- Talimogene laherparepvec: Talimogene laherparepvec is recommended by NICE for treating melanoma that's spread or can't be removed with surgery, where treatment with other immunotherapies isn't suitable. It's injected directly into the skin, sometimes with the help of ultrasound guidance. In clinical trials, the most common side effects were flu-like symptoms, reactions at the injection site and cellulitis (infection of the deeper layers of skin and underlying tissue).
- Around 40 to 50 in every 100 people with melanoma have changes (mutations) in certain genes, which cause cells to grow and divide too quickly. If gene mutations have been identified, medication can be used to specifically target these gene mutations to slow or stop cancer cells from growing. Possible targeted treatments include:
Vemurafenib is a medication that blocks the activity of a cancerous gene mutation known as BRAF V600.
It's recommended by NICE as a treatment for people who've tested positive for the mutation and have locally advanced melanoma or melanoma that's spread.
Common side effects include joint pain, tiredness, rash, sensitivity to light, nausea, hair loss and itching.
Vemurafenib can also be used with another medication called cobimetinib for treating people with the BRAF V600 mutation melanoma that's spread or can't be removed with surgery.
- Dabrafenib: Dabrafenib also blocks the activity of BRAF V600.
It's recommended by NICE for treating adults with the BRAF V600 mutation who have melanoma that's spread or can't be removed with surgery.
Common side effects include decreased appetite, headache, cough, nausea, vomiting, diarrhoea, rash and hair loss.
Read the NICE guidance about dabrafenib for treating BRAF V600 mutation-positive melanoma that's spread or can't be removed using surgery.
- Trametinib: Trametinib blocks the activity of the abnormal BRAF protein, slowing the growth and spread of cancer.

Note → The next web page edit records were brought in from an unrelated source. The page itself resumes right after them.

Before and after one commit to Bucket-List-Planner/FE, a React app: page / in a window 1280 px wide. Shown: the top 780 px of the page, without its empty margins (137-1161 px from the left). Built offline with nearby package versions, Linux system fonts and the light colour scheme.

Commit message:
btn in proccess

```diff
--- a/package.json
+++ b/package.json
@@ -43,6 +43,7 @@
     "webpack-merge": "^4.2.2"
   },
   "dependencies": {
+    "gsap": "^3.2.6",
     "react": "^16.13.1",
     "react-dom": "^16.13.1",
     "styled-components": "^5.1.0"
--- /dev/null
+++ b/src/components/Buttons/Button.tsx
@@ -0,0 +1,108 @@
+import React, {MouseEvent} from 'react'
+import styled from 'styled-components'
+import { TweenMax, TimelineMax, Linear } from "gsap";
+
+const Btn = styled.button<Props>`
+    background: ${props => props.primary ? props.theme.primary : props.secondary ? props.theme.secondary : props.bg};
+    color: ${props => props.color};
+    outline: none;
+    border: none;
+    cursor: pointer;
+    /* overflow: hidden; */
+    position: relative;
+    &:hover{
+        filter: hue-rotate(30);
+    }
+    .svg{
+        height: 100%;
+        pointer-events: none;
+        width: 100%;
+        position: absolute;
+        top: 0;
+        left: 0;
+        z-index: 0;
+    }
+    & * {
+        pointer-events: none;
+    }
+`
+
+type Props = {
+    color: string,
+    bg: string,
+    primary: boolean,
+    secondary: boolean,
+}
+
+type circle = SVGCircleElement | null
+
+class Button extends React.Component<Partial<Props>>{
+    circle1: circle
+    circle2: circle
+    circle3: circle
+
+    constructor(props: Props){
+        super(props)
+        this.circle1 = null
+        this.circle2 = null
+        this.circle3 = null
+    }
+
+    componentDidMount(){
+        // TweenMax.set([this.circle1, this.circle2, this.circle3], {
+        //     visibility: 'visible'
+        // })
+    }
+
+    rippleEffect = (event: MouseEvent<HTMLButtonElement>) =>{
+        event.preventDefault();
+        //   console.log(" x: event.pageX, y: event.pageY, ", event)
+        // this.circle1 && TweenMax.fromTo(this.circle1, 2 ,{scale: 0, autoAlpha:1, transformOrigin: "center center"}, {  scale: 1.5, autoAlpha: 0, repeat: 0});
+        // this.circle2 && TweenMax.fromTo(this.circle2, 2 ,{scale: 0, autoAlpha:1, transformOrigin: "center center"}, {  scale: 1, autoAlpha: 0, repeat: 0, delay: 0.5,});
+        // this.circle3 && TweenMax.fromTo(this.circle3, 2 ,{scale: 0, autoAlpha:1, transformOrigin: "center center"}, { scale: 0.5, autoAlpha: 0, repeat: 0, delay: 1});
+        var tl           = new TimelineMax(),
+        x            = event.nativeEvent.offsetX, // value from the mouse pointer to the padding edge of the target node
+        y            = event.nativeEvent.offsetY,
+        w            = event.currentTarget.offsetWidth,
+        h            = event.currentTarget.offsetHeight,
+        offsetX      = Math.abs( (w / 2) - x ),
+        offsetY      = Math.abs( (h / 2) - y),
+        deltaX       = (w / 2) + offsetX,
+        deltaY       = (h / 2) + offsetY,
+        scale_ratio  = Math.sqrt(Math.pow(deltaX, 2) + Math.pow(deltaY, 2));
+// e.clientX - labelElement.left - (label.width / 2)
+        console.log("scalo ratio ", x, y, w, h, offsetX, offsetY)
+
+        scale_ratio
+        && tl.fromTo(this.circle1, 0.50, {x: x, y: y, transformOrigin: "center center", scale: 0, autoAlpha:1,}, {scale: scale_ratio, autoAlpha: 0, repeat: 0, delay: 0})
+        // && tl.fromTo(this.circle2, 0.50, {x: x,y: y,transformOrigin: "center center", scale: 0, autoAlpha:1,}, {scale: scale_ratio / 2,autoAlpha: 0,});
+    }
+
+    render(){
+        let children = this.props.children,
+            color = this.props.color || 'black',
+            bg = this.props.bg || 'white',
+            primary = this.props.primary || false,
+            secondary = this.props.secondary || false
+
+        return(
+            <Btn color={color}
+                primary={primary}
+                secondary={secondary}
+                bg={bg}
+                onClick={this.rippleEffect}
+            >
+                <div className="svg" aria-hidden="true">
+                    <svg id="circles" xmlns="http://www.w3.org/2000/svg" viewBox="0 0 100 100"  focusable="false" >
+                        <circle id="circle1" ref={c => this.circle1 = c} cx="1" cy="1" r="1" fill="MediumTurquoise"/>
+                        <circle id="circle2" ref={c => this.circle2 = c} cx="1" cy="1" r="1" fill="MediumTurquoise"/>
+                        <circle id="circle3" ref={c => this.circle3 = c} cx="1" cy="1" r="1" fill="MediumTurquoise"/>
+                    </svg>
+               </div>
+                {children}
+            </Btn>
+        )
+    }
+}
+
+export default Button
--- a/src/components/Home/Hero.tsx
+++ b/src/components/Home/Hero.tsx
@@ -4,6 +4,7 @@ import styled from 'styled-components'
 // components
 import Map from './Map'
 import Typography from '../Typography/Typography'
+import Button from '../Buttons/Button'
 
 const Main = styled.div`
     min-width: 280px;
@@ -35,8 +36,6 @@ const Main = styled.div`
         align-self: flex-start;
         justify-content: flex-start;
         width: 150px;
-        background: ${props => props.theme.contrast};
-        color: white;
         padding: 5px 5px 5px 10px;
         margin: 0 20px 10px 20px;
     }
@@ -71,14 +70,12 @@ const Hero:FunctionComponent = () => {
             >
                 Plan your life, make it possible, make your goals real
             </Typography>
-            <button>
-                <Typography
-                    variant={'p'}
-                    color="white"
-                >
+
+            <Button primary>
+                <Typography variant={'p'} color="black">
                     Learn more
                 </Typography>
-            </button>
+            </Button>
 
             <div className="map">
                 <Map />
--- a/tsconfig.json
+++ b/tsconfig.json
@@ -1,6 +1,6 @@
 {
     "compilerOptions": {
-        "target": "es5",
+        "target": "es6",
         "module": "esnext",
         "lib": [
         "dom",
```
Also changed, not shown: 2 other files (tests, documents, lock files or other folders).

It's recommended by NICE either for use on its own or with dabrafenib for treating people with melanoma with a BRAF V600 mutation that's spread or can't be removed with surgery.
Common side effects include tiredness, nausea, headache, chills, diarrhoea, rash, joint pain, high blood pressure and vomiting.
Read the NICE guidance about trametinib in combination with dabrafenib for treating melanoma that's spread or can't be removed with surgery.
Radiotherapy and chemotherapy
- You may have radiotherapy after an operation to remove your lymph nodes, and it can also be used to help relieve the symptoms of advanced melanoma. Controlled doses of radiation are used to kill cancerous cells.
- If you have advanced melanoma, you may have a single treatment or a few treatments. Radiotherapy after surgery usually consists of a course of five treatments a week (one a day from Monday to Friday) for a number of weeks. There's a rest period over the weekend.
- Common side effects associated with radiotherapy include:
tiredness, nausea, loss of appetite, hair loss, sore skin.
Many side effects can be prevented or controlled with prescription medicines, so tell your treatment team if you experience any. The side effects of radiotherapy should gradually reduce once treatment has finished.
- Chemotherapy is now rarely used to treat melanoma. Targeted treatments and immunotherapy (as described above) are the preferred treatment options.
- Research is underway to produce vaccines for melanoma, either to treat advanced melanoma or to be used after surgery in people with a high risk of the melanoma returning.
They're currently only given as part of a clinical trial.